• [Work to complete]: All of the entries should be restated word for word, but without their pictures.

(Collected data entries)
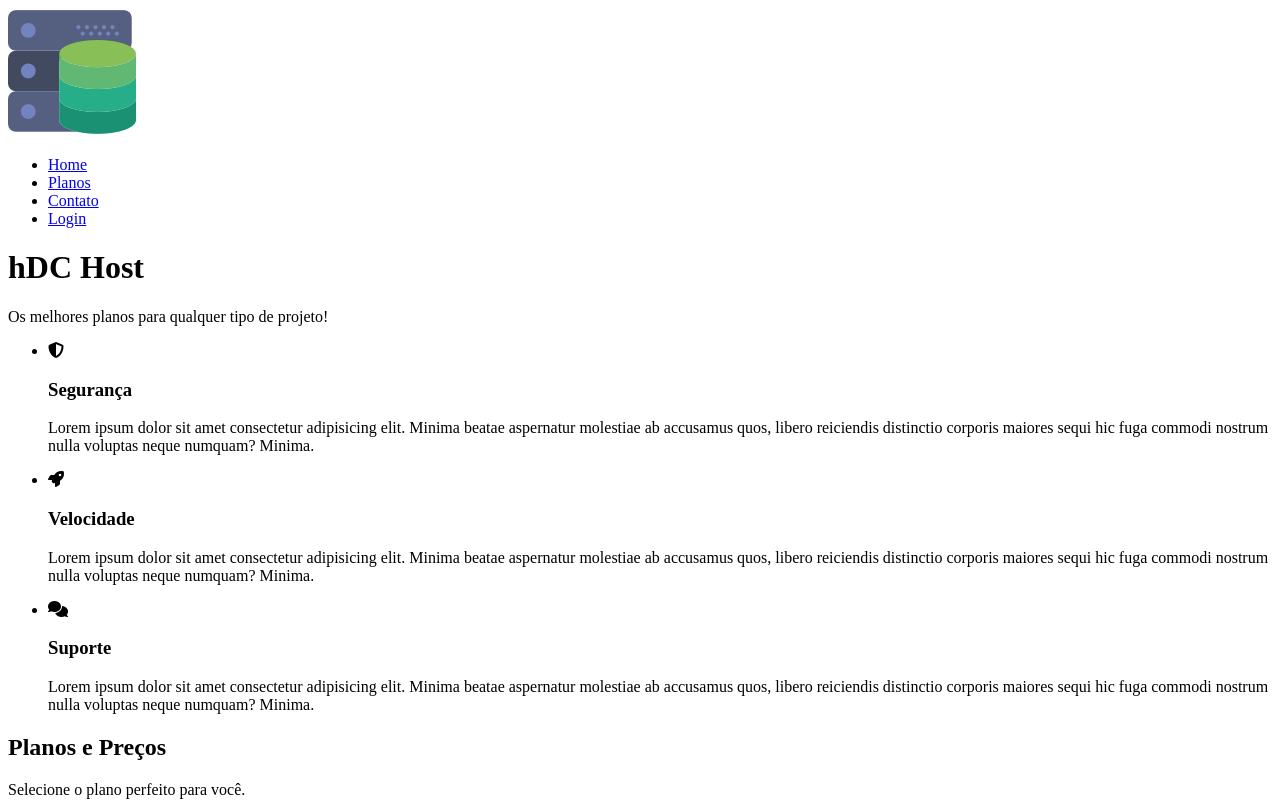
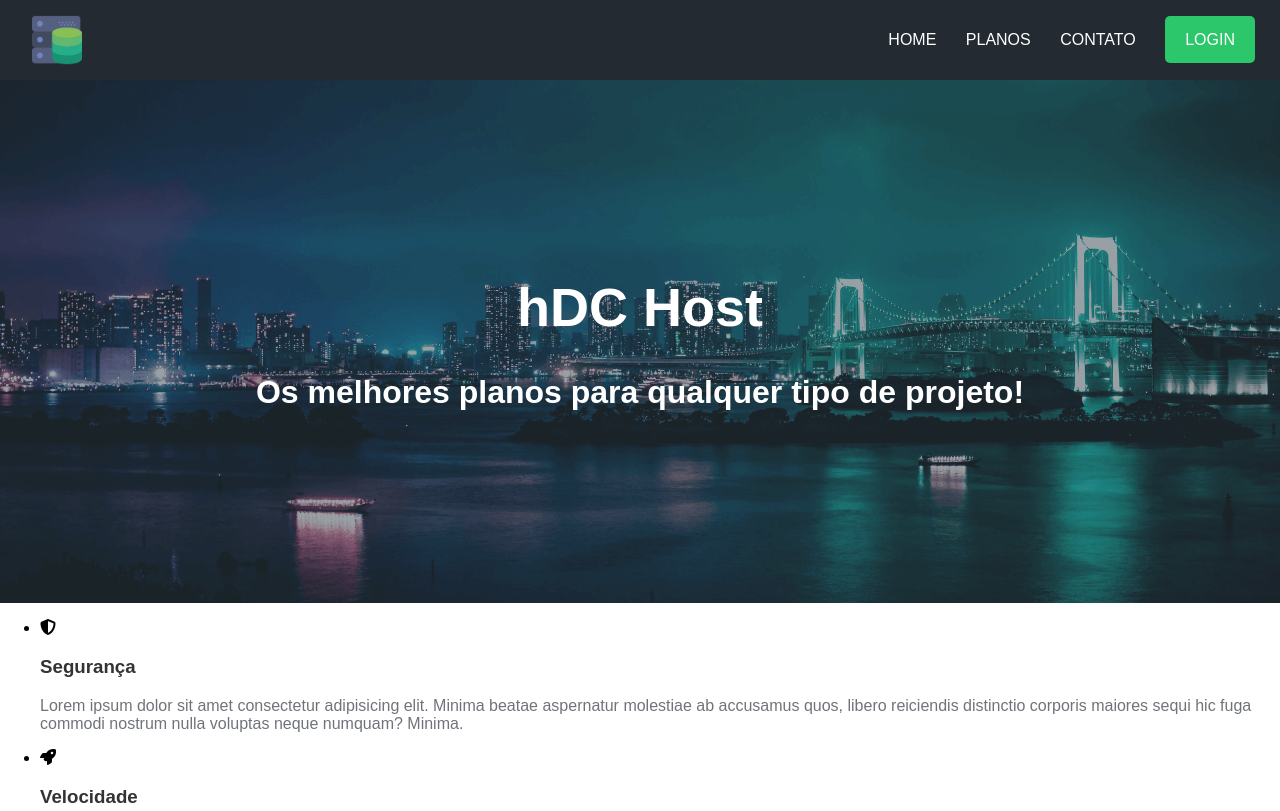
Before and after one commit to alynearaujo/pag-hDCHost, a plain HTML site: page index.html in a window 1280 px wide. Shown: the top 811 px of the page. Drawn offline with Linux system fonts and the light colour scheme.

Commit message:
CSS da barra de navegação e banner principal

```diff
--- a/index.html
+++ b/index.html
@@ -12,7 +12,7 @@
         <div class="navbar-container">
             <nav>
                 <a href="#"><img class="logo" src="./img/hdchostlogo.png" alt=""></a>
-                <ul class="navbar-itens">
+                <ul class="navbar-items">
                     <li><a href="#">Home</a></li>
                     <li><a href="#">Planos</a></li>
                     <li><a href="#">Contato</a></li>
--- a/style.css
+++ b/style.css
@@ -0,0 +1,93 @@
+/* general */
+body, textarea {
+    margin: 0;
+    padding: 0;
+    font-family: "Monteserrat", Arial, Helvetica, sans-serif;
+}
+
+h1, h2, h3 {
+    color: #333;
+}
+
+p {
+    color: #70747A;
+}
+
+/* navbar */
+.navbar-container {
+    width: 100%;
+    height: 80px;
+    background-color: #232A31;
+    padding: 0 2em;
+    position: relative;
+    box-sizing: border-box;
+}
+
+.logo {
+    width: 50px;
+    margin-top: 15px;
+}
+
+nav {
+    position: relativa;
+}
+
+.navbar-items {
+    list-style: none;
+    position: absolute;
+    display: inline-block;
+    height: 30px;
+    line-height: 80px;
+    margin: 0;
+    right: 0;
+}
+
+.navbar-items li {
+    display: inline-block;
+    text-transform: uppercase;
+    margin-right: 25px;
+}
+
+.navbar-items li a {
+    color: #FFF;
+    text-decoration: none;
+    transition: .5s;
+}
+
+.navbar-items li a:hover {
+    color: #ccc;
+}
+
+.default-btn {
+    padding: 15px 20px;
+    background-color: #2CC76A;
+    border-radius: 5px;
+    color: #FFF;
+}
+
+.default-btn:hover {
+    background-color:#1A9172;
+}
+
+/* main banner */
+.main-banner {
+    background-image: url('img/mainbanner.png');
+    background-size: cover;
+    background-position: center;
+    padding: 10em 0;
+    position: relative;
+}
+
+.main-banner h1, .main-banner p {
+    color: #FFF;
+    text-align: center;
+    font-weight: bold;
+}
+
+.main-banner h1 {
+    font-size: 54px;
+}
+
+.main-banner p {
+    font-size: 32px;
+}
```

• [Output for this exercise]:
Before and after one commit to alynearaujo/pag-hDCHost, a plain HTML site: page index.html in a window 1280 px wide. Shown: the top 811 px of the page. Drawn offline with Linux system fonts and the light colour scheme.

Commit message:
CSS da barra de navegação e banner principal

```diff
--- a/index.html
+++ b/index.html
@@ -12,7 +12,7 @@
         <div class="navbar-container">
             <nav>
                 <a href="#"><img class="logo" src="./img/hdchostlogo.png" alt=""></a>
-                <ul class="navbar-itens">
+                <ul class="navbar-items">
                     <li><a href="#">Home</a></li>
                     <li><a href="#">Planos</a></li>
                     <li><a href="#">Contato</a></li>
--- a/style.css
+++ b/style.css
@@ -0,0 +1,93 @@
+/* general */
+body, textarea {
+    margin: 0;
+    padding: 0;
+    font-family: "Monteserrat", Arial, Helvetica, sans-serif;
+}
+
+h1, h2, h3 {
+    color: #333;
+}
+
+p {
+    color: #70747A;
+}
+
+/* navbar */
+.navbar-container {
+    width: 100%;
+    height: 80px;
+    background-color: #232A31;
+    padding: 0 2em;
+    position: relative;
+    box-sizing: border-box;
+}
+
+.logo {
+    width: 50px;
+    margin-top: 15px;
+}
+
+nav {
+    position: relativa;
+}
+
+.navbar-items {
+    list-style: none;
+    position: absolute;
+    display: inline-block;
+    height: 30px;
+    line-height: 80px;
+    margin: 0;
+    right: 0;
+}
+
+.navbar-items li {
+    display: inline-block;
+    text-transform: uppercase;
+    margin-right: 25px;
+}
+
+.navbar-items li a {
+    color: #FFF;
+    text-decoration: none;
+    transition: .5s;
+}
+
+.navbar-items li a:hover {
+    color: #ccc;
+}
+
+.default-btn {
+    padding: 15px 20px;
+    background-color: #2CC76A;
+    border-radius: 5px;
+    color: #FFF;
+}
+
+.default-btn:hover {
+    background-color:#1A9172;
+}
+
+/* main banner */
+.main-banner {
+    background-image: url('img/mainbanner.png');
+    background-size: cover;
+    background-position: center;
+    padding: 10em 0;
+    position: relative;
+}
+
+.main-banner h1, .main-banner p {
+    color: #FFF;
+    text-align: center;
+    font-weight: bold;
+}
+
+.main-banner h1 {
+    font-size: 54px;
+}
+
+.main-banner p {
+    font-size: 32px;
+}
```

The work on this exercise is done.